**Provided records:**
══════════
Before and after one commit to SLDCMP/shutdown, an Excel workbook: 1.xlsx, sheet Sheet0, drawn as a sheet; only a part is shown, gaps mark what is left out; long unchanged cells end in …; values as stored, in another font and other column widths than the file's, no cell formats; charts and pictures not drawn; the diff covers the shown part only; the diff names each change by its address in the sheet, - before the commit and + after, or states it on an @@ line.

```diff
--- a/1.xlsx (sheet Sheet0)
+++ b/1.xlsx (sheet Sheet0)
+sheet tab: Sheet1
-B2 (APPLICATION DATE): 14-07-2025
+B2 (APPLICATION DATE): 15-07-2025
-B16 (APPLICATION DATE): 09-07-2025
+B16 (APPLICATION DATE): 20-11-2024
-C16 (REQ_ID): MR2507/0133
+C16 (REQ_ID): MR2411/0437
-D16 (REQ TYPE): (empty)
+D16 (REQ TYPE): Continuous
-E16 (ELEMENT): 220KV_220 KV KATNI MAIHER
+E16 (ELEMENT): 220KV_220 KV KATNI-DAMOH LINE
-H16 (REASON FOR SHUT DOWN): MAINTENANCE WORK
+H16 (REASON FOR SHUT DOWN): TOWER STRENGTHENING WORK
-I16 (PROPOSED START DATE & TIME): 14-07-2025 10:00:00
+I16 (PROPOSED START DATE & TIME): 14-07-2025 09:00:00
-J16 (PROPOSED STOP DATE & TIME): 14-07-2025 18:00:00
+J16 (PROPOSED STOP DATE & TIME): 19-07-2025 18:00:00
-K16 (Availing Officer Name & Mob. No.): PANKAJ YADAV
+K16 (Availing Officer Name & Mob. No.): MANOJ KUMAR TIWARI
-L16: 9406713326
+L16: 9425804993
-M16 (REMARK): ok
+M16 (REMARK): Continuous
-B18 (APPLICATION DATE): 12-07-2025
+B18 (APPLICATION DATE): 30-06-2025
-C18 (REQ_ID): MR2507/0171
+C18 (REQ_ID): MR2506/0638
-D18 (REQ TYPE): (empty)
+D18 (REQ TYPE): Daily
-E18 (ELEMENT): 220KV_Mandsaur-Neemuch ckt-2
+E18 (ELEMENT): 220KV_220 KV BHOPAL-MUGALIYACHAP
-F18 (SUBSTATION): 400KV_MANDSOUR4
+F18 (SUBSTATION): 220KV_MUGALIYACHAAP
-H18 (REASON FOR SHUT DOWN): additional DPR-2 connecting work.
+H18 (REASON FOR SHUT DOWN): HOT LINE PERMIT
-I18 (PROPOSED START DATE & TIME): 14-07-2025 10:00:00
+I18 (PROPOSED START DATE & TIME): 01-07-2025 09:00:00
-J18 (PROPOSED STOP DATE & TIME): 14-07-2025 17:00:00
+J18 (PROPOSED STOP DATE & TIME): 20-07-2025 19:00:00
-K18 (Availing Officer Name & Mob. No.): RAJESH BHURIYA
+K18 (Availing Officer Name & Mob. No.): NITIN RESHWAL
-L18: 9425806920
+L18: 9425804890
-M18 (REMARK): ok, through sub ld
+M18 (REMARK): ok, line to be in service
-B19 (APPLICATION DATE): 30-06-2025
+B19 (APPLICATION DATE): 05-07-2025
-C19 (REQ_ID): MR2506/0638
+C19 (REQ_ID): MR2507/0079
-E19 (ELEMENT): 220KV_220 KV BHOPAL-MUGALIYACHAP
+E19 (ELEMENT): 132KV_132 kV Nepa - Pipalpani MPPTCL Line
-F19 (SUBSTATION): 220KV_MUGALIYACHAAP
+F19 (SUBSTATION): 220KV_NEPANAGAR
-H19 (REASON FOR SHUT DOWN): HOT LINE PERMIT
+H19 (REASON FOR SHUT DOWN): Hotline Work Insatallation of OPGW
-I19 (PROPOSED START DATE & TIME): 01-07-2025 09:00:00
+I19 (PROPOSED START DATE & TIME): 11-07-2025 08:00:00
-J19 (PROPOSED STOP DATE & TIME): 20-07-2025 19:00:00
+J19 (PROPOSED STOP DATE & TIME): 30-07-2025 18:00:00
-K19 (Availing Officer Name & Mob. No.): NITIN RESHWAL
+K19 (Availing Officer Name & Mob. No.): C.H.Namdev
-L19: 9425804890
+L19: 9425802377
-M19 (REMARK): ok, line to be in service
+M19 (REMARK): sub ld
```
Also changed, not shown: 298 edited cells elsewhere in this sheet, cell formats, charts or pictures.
══════════
**Description of the task:** Pull out all lines of the data with the string "APPLICATION".

**Exercise response:**
-B2 (APPLICATION DATE): 14-07-2025
+B2 (APPLICATION DATE): 15-07-2025
-B16 (APPLICATION DATE): 09-07-2025
+B16 (APPLICATION DATE): 20-11-2024
-B18 (APPLICATION DATE): 12-07-2025
+B18 (APPLICATION DATE): 30-06-2025
-B19 (APPLICATION DATE): 30-06-2025
+B19 (APPLICATION DATE): 05-07-2025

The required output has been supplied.